Dataset excerpts

────

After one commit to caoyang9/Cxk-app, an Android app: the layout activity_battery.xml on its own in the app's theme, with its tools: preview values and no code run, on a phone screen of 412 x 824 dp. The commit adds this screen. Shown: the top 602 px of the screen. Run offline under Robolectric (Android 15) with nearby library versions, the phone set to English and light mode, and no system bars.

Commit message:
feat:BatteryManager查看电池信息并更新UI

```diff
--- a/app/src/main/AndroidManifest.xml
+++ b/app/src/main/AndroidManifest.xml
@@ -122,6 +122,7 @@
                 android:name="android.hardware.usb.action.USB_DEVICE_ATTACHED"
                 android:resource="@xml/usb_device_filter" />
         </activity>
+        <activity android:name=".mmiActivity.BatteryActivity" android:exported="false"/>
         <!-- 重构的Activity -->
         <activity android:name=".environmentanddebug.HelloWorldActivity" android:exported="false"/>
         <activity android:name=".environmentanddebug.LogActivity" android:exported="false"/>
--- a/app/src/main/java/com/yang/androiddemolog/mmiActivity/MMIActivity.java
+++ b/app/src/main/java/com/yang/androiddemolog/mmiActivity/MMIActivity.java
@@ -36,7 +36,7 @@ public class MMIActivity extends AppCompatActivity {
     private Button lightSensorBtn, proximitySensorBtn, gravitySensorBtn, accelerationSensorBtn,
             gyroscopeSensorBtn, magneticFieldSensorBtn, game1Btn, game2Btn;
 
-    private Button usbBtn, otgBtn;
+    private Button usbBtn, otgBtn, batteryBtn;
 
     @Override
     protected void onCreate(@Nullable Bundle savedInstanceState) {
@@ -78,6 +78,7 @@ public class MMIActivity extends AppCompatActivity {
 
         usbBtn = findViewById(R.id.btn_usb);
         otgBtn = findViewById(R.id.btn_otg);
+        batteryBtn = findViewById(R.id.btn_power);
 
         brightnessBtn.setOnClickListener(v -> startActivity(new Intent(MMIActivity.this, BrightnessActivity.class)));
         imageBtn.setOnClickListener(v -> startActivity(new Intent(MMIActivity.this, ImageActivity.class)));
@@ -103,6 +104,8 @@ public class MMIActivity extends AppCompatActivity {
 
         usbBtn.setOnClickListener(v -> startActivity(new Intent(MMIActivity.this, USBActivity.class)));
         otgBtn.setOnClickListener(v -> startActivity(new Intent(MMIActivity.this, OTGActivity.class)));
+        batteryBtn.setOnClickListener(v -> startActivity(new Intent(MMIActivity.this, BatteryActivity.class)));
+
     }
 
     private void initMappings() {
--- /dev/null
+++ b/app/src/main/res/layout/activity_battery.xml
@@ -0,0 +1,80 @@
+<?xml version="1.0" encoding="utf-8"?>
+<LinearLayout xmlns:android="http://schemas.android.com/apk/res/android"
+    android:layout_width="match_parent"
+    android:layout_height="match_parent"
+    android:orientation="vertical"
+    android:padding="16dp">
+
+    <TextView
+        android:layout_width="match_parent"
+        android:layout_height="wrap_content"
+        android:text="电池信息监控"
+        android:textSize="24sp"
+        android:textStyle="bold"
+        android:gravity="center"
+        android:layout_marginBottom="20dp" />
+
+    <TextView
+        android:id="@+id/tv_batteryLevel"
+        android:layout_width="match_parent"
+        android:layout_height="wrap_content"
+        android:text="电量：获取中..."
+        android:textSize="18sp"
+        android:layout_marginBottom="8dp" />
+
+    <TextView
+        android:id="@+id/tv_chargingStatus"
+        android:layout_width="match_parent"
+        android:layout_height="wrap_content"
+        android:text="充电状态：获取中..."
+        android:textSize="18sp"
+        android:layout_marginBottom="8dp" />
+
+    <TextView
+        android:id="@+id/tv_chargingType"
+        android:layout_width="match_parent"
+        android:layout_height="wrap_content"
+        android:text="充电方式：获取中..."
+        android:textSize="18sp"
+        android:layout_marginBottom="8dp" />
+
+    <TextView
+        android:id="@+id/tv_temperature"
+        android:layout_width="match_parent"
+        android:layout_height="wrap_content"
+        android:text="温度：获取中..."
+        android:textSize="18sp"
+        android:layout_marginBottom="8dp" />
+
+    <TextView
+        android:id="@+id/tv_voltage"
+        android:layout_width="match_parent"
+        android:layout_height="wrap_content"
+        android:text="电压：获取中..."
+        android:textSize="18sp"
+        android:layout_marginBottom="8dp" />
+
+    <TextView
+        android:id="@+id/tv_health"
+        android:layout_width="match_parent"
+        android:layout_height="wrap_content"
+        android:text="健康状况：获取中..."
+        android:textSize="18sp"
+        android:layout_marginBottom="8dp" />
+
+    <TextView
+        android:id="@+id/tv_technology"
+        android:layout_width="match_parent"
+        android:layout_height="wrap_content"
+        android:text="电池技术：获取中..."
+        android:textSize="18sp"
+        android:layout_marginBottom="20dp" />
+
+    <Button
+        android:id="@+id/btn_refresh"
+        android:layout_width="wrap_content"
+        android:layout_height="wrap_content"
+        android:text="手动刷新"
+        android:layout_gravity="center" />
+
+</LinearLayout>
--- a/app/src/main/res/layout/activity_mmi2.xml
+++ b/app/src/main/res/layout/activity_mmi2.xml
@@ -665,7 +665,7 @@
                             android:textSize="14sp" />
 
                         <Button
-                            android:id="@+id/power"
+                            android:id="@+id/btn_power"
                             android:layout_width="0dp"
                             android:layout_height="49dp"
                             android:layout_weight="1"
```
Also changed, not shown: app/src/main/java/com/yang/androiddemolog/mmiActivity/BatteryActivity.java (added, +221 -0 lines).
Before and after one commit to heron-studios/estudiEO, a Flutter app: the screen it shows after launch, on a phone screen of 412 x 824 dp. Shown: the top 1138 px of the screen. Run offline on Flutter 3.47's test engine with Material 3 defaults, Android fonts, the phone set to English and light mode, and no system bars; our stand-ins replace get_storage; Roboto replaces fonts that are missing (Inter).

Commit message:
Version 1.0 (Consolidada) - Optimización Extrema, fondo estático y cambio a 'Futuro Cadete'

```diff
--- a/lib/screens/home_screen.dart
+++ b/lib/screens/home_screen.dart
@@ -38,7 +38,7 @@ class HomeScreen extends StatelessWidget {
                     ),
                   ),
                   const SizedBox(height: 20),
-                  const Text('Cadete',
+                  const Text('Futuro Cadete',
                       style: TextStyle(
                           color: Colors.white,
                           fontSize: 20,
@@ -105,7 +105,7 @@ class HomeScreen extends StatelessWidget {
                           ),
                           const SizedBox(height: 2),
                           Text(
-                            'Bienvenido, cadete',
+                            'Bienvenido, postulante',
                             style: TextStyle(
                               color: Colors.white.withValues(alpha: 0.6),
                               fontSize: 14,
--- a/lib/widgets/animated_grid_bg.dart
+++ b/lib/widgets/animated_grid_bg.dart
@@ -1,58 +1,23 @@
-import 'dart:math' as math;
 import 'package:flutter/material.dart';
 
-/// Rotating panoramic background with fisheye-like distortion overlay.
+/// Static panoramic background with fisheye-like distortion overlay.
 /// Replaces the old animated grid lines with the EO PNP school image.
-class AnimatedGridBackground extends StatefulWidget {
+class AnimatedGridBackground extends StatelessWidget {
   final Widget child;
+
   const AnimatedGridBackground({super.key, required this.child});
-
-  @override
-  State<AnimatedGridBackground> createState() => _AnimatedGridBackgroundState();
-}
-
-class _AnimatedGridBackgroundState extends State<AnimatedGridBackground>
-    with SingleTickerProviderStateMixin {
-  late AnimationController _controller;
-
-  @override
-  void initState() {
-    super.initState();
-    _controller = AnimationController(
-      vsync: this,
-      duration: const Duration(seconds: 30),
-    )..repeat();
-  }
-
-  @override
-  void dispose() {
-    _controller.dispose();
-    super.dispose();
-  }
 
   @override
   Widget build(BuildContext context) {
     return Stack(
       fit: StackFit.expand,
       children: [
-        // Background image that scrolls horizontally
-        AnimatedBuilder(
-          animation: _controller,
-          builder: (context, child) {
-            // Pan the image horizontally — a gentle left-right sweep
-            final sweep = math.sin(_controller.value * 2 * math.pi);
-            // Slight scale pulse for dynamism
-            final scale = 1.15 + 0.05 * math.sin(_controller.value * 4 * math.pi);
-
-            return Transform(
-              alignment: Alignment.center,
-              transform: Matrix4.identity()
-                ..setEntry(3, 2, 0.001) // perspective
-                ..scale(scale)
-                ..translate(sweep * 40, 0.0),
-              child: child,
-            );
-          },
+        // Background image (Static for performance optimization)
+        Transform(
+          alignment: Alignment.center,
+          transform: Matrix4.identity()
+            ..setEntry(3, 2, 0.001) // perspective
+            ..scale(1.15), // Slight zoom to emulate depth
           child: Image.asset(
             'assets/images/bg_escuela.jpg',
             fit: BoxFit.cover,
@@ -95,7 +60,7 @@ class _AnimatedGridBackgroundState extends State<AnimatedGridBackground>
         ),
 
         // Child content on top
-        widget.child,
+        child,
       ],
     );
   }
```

────

◆ Requirement: Copy each line in the data that holds the word "extends".

◆ Output of the task:
@@ -36,7 +36,7 @@ public class MMIActivity extends AppCompatActivity {
@@ -78,6 +78,7 @@ public class MMIActivity extends AppCompatActivity {
@@ -103,6 +104,8 @@ public class MMIActivity extends AppCompatActivity {
@@ -38,7 +38,7 @@ class HomeScreen extends StatelessWidget {
@@ -105,7 +105,7 @@ class HomeScreen extends StatelessWidget {
-class AnimatedGridBackground extends StatefulWidget {
+class AnimatedGridBackground extends StatelessWidget {
-class _AnimatedGridBackgroundState extends State<AnimatedGridBackground>
@@ -95,7 +60,7 @@ class _AnimatedGridBackgroundState extends State<AnimatedGridBackground>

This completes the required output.